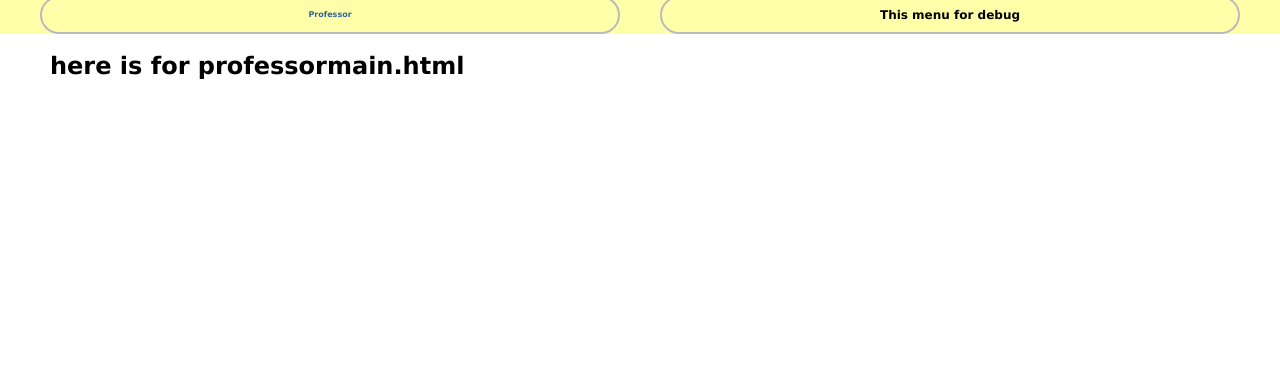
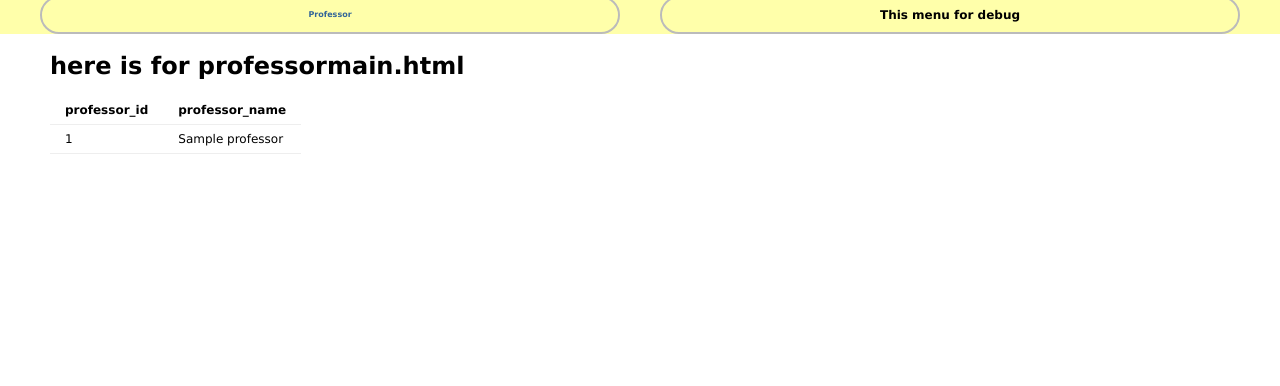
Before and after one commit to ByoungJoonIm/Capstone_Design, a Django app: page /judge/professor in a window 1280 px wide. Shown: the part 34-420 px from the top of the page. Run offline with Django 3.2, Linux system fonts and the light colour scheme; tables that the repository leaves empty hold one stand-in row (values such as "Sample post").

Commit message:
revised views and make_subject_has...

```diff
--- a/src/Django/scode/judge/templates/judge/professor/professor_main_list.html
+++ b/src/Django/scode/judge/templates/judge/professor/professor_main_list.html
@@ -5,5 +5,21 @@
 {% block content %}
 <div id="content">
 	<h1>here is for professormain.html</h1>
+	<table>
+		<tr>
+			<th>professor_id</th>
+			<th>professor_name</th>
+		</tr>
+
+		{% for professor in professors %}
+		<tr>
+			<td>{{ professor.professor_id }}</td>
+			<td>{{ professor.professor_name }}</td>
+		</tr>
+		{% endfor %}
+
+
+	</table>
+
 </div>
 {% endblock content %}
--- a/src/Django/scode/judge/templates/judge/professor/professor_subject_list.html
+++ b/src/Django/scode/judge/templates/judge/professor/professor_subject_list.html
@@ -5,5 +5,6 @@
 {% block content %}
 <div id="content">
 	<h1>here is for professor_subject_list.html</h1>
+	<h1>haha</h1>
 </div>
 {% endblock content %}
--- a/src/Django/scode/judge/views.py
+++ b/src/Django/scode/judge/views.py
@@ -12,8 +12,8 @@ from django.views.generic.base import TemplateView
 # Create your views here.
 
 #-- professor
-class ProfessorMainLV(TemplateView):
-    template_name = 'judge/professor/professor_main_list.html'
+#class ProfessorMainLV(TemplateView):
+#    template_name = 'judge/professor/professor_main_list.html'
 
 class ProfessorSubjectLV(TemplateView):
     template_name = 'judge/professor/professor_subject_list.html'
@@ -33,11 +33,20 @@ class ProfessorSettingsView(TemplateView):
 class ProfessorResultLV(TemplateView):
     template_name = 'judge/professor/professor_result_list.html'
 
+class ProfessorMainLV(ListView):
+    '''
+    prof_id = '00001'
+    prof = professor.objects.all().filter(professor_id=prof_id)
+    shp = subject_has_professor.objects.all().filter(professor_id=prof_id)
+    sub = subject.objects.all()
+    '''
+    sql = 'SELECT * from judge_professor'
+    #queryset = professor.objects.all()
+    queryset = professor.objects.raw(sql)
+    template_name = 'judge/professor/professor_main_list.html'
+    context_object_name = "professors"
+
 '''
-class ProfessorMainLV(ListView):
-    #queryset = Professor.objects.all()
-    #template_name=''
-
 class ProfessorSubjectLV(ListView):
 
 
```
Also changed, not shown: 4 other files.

* * *

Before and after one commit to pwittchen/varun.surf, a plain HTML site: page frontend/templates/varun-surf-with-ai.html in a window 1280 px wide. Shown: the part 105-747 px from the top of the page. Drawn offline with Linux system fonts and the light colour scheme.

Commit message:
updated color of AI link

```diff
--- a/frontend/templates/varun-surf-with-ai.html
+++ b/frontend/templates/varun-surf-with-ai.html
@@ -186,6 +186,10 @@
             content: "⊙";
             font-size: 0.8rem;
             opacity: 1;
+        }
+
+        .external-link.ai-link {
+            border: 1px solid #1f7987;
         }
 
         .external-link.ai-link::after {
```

Aim of the exercise:
Tell how many lines of the data above hold the string "class". Give only the number.

Task result:
8